The closure is not a huge surprise; little manufacturing happens on the peninsula anymore. The fragrance of baking bread will be missed (Java Blend roasting coffee beans is one of the last of a long history of urban, food processing aromas).
My immediate thought was What will become of Ben’s sculpture wall along Quinpool Road? You’ve never noticed it? Let me tell you my memory (that may not be totally accurate).
In 1968, Josef Drapell, a 28 year old artist and recent immigrant from Czechoslovakia, was visiting Halifax. He noticed that Ben’s had a boring fence along the edge of their property that fronted on Quinpool and approached the company about producing a work of art that would enhance the streetscape. Ben’s accepted the proposal and Drapell created a curving concrete wall gesture entitled Life. Here is the little plaque attached to the wall.
A Streetview screen capture shows the whole piece. Originally, I believe there was another building to the left that framed the piece and there was not an illuminated Ben’s sign peeking over the top.
You are really meant to experience the wall while walking along the sidewalk. The rhythm of Life is flat at either end and more complex in the middle with a series of breaks and high points. Sort of how you would expect a 28 year old to imagine life (I’d put the high points at the old end).

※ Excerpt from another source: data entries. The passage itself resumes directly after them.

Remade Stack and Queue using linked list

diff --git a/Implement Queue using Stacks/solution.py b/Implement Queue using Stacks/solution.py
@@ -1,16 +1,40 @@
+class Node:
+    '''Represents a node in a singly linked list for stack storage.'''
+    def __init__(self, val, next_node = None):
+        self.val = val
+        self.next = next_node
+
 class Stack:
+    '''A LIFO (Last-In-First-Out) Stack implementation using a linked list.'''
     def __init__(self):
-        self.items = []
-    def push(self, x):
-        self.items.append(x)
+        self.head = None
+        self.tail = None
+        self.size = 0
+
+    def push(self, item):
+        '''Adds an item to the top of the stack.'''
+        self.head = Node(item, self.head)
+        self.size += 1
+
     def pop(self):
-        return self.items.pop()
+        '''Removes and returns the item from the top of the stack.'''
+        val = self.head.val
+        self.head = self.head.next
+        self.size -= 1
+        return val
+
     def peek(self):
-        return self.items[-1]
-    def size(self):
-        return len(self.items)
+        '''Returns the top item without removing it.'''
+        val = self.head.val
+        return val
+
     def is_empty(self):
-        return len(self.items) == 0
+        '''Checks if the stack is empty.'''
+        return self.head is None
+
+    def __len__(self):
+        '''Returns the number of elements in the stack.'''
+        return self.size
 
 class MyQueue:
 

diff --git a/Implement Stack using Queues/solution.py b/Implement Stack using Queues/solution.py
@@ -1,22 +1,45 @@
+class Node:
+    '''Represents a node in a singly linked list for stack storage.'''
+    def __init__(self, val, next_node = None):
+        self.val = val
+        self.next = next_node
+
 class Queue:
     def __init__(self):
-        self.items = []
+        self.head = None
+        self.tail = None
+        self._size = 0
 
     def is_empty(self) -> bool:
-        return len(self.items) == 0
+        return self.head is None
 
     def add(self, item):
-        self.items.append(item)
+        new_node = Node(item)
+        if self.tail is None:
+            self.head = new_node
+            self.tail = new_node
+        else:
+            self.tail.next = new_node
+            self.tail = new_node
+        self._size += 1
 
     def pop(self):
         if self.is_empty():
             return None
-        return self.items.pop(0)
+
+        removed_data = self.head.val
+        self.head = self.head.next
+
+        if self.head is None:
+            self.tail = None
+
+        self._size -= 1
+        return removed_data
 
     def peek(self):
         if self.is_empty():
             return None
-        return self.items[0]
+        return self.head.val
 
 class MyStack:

The little gifts of the piece are acrylic inserts in the concrete. I took these photos in January a few years ago and the north facing concrete was quite dreary but the acrylic rods glowed.

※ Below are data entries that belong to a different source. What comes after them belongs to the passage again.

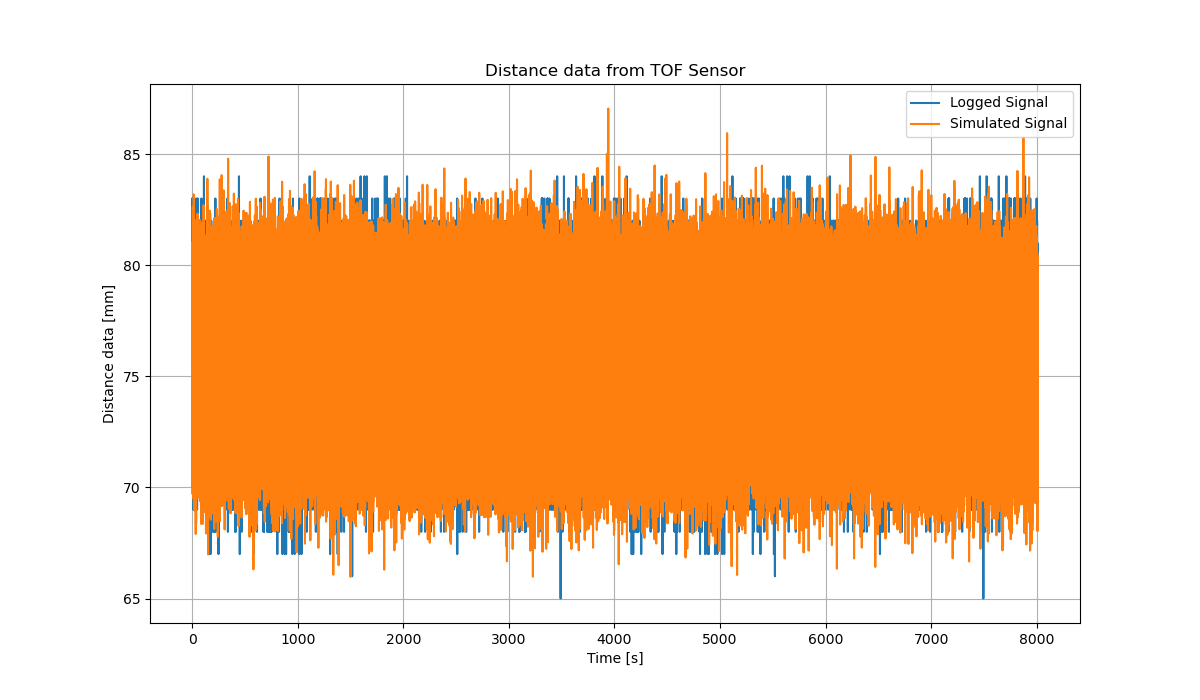
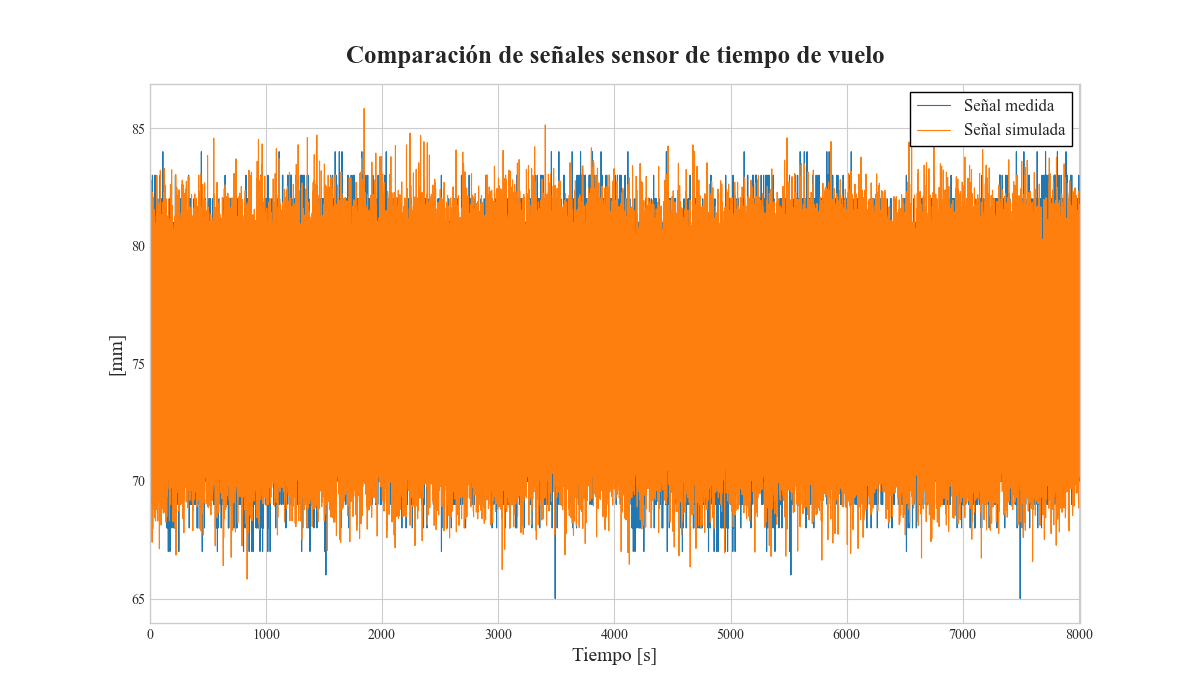
Plots update.

diff --git a/TimeOfFlightCalibrationModules/tof_distance_calibration.py b/TimeOfFlightCalibrationModules/tof_distance_calibration.py
@@ -118,37 +118,44 @@ def compute_allan_variance(
 def auto_estimate_R_q_from_allan(
     tau: np.ndarray, 
     sigma: np.ndarray, 
-    fs: np.float,
+    fs: float,
     slope_tol: float=0.1, 
-    min_points: int=3,
-    plot: bool=False
+    min_points: int=4,
+    plot: bool=False,
+    u: Optional[str] = None,
+    title: Optional[str] = None,
+    spanish: bool=False
 ) -> Tuple[float, float, Tuple[int, int], Tuple[int, int]]:
     """
     Automatically estimate R and q from Allan deviation curve.
     It is assumed the standard 1-state random–walk + white-noise measurement model
-    for the altimeter signal.
+    for a sensor signal.
 
     d_k = p_k + b_k + v_k ,    v_k ~ N(0, R)
     b_{k+1} = b_k + w_k ,      w_k ~ N(0, q·T_s)
 
     where:
-        - d_k = barometer measurement (altitude)
-        - p_k = true altitude
-        - R   = white measurement–noise variance [m²]
+        - d_k = sensor measurement 
+        - p_k = true measurement
+        - R   = white measurement–noise variance [u²]
         - b_k = barometer bias at step k
-        - q   = bias random–walk intensity [m²/s]
+        - q   = bias random–walk intensity [u²/s]
         - T_s = sampling time [s]
 
     Args:
         tau: Array of interval lengths in seconds.
-        sigma: Array of corresponding Allan Deviation values [m].
+        sigma: Array of corresponding Allan Deviation values [u].
         fs: Sampling frecuency [Hz].
         slope_tol: Allowed deviation from ideal slopes (-0.5, +0.5).
         min_points: Minimum number of consecutive points to accept a region.
+        plot: Plot flag.
+        u: Plot units.
+        title: Plot title.
+        spanish: Spanish comments.
 
     Returns:
-        R: Measurement noise variance [m^2].
-        q: Random walk intensity [m^2/s].
+        R: Measurement noise variance [u^2].
+        q: Random walk intensity [u^2/s].
         tau_white_region: (min_tau, max_tau) used for white noise fit.
         tau_rw_region: (min_tau, max_tau) used for random walk fit.
     """
@@ -214,10 +221,16 @@ def auto_estimate_R_q_from_allan(
         q, tau_rw = np.nan, None
 
     if plot:
+        if spanish:
+            plot_legend = ["Desviación de Allan de la medición del sensor","Pendiente Ruido Blanco Gaussiano","Pendiente Deriva Aleatoria del Sesgo"]
+            plot_xlabel = "Duración del intervalo [s]"
+            plot_ylabel = f"Desviación de Allan de la señal del sensor [{u}]"
+        else:   
+            plot_legend = ["Sensor measurement Allan Dev.","White-Gaussian Noise slope","Random-Walk bias slope"]
+            plot_xlabel = "Interval Length [s]"
+            plot_ylabel = f"Sensor signal Allan deviation [{u}]"
         utils.show_loglog_data(tau, np.vstack([sigma,np.sqrt(R/fs)/np.sqrt(tau),np.sqrt(q/3)*np.sqrt(tau)]).T, 
-                               legend=["Relative altitude Allan Dev.","White-Gaussian Noise","Random-Walk bias"],
-                               xlabel="Interval Length [s]", ylabel="Allan Deviation [m]",
-                               title="Altitude signal Allan Deviation")
+                               legend=plot_legend, xlabel=plot_xlabel, ylabel=plot_ylabel, title=title)
 
     return R, q, tau_white, tau_rw
 

diff --git a/CalibrationTests/test_signal_characterization.py b/CalibrationTests/test_signal_characterization.py
@@ -8,6 +8,8 @@ import numpy as np
 from TimeOfFlightCalibrationModules import tof_distance_calibration as tof
 from TimeOfFlightCalibrationModules.utils import extract_tof_distance_data, show_time_data
 
+spanish = True
+
 # Use synthetic data
 synthetic = False
 
@@ -26,11 +28,6 @@ else:
     tof_data = tof.simulate_sensor_data(60000,sampling_freq, R_real, q_real)
 tof_data = np.hstack([tof_data, tof_data])
 n_samples = tof_data.shape[0]
-print(f"Number of samples in the file: {n_samples}")
-
-
-# Recorded data
-show_time_data(tof_data, sampling_freq, ["Distance [mm]"])
 
 time_vector = np.arange(0, n_samples, 1) / sampling_freq
 
@@ -39,11 +36,21 @@ tau, avar = tof.compute_allan_variance(tof_data, sampling_freq, m_steps='exponen
 dist_a_dev = np.sqrt(avar).reshape(-1)
 
 # Estimate R and q values
-R, q, tauwn, taurw = tof.auto_estimate_R_q_from_allan(tau, dist_a_dev, sampling_freq, plot=True)
+if spanish:
+    plot_title = "Desviación de Allan del sensor de tiempo de vuelo"
+else:
+    plot_title = "Allan Deviation of Time of Flight sensor"
+R, q, tauwn, taurw = tof.auto_estimate_R_q_from_allan(tau, dist_a_dev, sampling_freq, plot=True, u='mm', title=plot_title, spanish=spanish)
 
 # Show results
-print(f"TOF distance sensor white measurement–noise variance [mm²]: {R}")
-print(f"TOF distance sensor bias random–walk intensity [mm²/s]: {q}")
+if spanish:
+    print(f">>> Número de muestras en el archivo: {n_samples}")
+    print(f">>> Varianza del ruido blanco gaussiano de medición del sensor [mm²]: {R}")
+    print(f">>> Intensidad de la caminata aleatoria del sesgo del sensor [mm²/s]: {q}")
+else:
+    print(f">>> Number of samples in the file: {n_samples}")
+    print(f">>> TOF distance sensor white measurement–noise variance [mm²]: {R}")
+    print(f">>> TOF distance sensor bias random–walk intensity [mm²/s]: {q}")
 
 # Save data if required
 if save:
@@ -51,6 +58,17 @@ if save:
 
 # Show time data and simulated data.
 sim_data = tof.simulate_sensor_data(n_samples, sampling_freq, R, q, np.mean(tof_data))
-show_time_data(np.vstack([tof_data, sim_data]).T, sampling_freq, ["Logged Signal", "Simulated Signal"])
+if spanish:
+    plot_title_1 = "Comparación de señales sensor de tiempo de vuelo"
+    plot_xlabel = "Tiempo [s]"
+    plot_ylabel = "[mm]"
+    plot_legend = ["Señal medida", "Señal simulada"]
+else:
+    plot_title_1 = "Time of Flight Sensor signal comparison"
+    plot_xlabel = "Time [s]"
+    plot_ylabel = "[mm]"
+    plot_legend = ["Logged Signal", "Simulated Signal"]
+show_time_data(np.vstack([tof_data, sim_data]).T, sampling_freq, legend=plot_legend, 
+               title=plot_title_1, xlabel=plot_xlabel, ylabel=plot_ylabel)
 
 

diff --git a/TimeOfFlightCalibrationModules/utils.py b/TimeOfFlightCalibrationModules/utils.py
@@ -13,6 +13,9 @@ from typing import Tuple, Union
 import numpy as np
 import matplotlib.pyplot as plt
 
+plt.style.use('seaborn-whitegrid')
+plt.rcParams['font.family'] = 'Times New Roman'
+
 def log_data_from_tof_distance_sensor(
     port: str,
     baud_rate: int,
@@ -201,12 +204,26 @@ def show_loglog_data(
     """
 
     # Visualization
-    plt.loglog(x_data, y_data)
-    plt.xlabel(xlabel)
-    plt.ylabel(ylabel)
-    plt.legend(legend)
-    plt.title(title)
-    plt.grid(True, which="both")
+    _, ax1 = plt.subplots(figsize=(12, 7))
+    lines = ax1.loglog(x_data, y_data, linewidth=0.8)
+    for line, label in zip(lines, legend):
+        line.set_label(label)
+    ax1.grid(True)
+    ax1.set_xlabel(xlabel, fontsize=14)
+    ax1.set_ylabel(ylabel, fontsize=14)
+    ax1.set_title(title, fontsize=18, fontweight='bold', pad=15)
+    handles, _ = ax1.get_legend_handles_labels()
+    ax1.legend(
+        handles=handles,
+        fontsize=12,
+        loc="best",
+        frameon=True,        
+        fancybox=False,     
+        framealpha=1.0,      
+        edgecolor='black',  
+        facecolor='white'   
+    )
+
     plt.show()
 
 def show_time_data(
@@ -214,11 +231,11 @@ def show_time_data(
     fs: Union[int,float], 
     legend: list,
     xlabel: str="Time [s]",
-    ylabel: str="Distance data [mm]",
-    title: str="Distance data from TOF Sensor"
+    ylabel: str="Sensor measurement data [u]",
+    title: str="Sensor data"
 ) -> None:
     """
-    Show distance data from tof distance sensor as a function of time.
+    Show sensor data as a function of time.
 
     Args:
         data: Data array of shape (N,) where N is number of samples.
@@ -236,13 +253,25 @@ def show_time_data(
     # Time vector
     time_vector = np.arange(0, n_samples, 1) / fs
 
-    # Completed barometer data over time
     _, ax1 = plt.subplots(figsize=(12, 7))
-    ax1.plot(time_vector, data)
+    lines = ax1.plot(time_vector, data, linewidth=0.8)
+    for line, label in zip(lines, legend):
+        line.set_label(label)
     ax1.grid(True)
-    ax1.set_xlabel(xlabel)
-    ax1.set_ylabel(ylabel)
-    ax1.set_title(title)
-    ax1.legend(legend)
+    ax1.set_xlabel(xlabel, fontsize=14)
+    ax1.set_xlim(time_vector[0], time_vector[-1])
+    ax1.set_ylabel(ylabel, fontsize=14)
+    ax1.set_title(title, fontsize=18, fontweight='bold', pad=15)
+    handles, _ = ax1.get_legend_handles_labels()
+    ax1.legend(
+        handles=handles,
+        fontsize=12,
+        loc="best",
+        frameon=True,        
+        fancybox=False,     
+        framealpha=1.0,      
+        edgecolor='black',  
+        facecolor='white'   
+    )
 
     plt.show()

As did these little translucent breaks.
I think this was a smart and appropriate intervention on what was and is a very conventional street. It was bold of Ben’s to commission the piece. It has been a gift to the street for 47 years, even if the street has not always recognized its riches.
For context here is a Nova Scotia Archives photo of what Quinpool looked like about the time that Life was installed. Actually doesn’t look that much different. The wall offered a glimpse of modernity that the street declined.
I encourage you to pause and experience Life. I don’t believe it will go on for ever.
- Serpentine walls have quite a heritage. The most famous in North America was designed by Thomas Jefferson for the University of Virginia. The wall is only one brick thick because the curves provide strength (like corrugated cardboard). I imagine this same principle works with the relatively thin Ben’s wall.
- A serpentine wall sculpture I love is by Andy Goldsworthy at the Storm King sculpture park in New York State.
Goldsworthy has done work in Nova Scotia made of ice and driftwood, intended to be washed away by the Fundy Tides.
- And just because it is the most joyful picture of Quinpool Road ever: an Archives image of the Bicentenary Parade for Halifax in 1949 turning at Oxford Street. Many of the buildings, although much altered, are still there. The dudes really know how to rock those fedoras.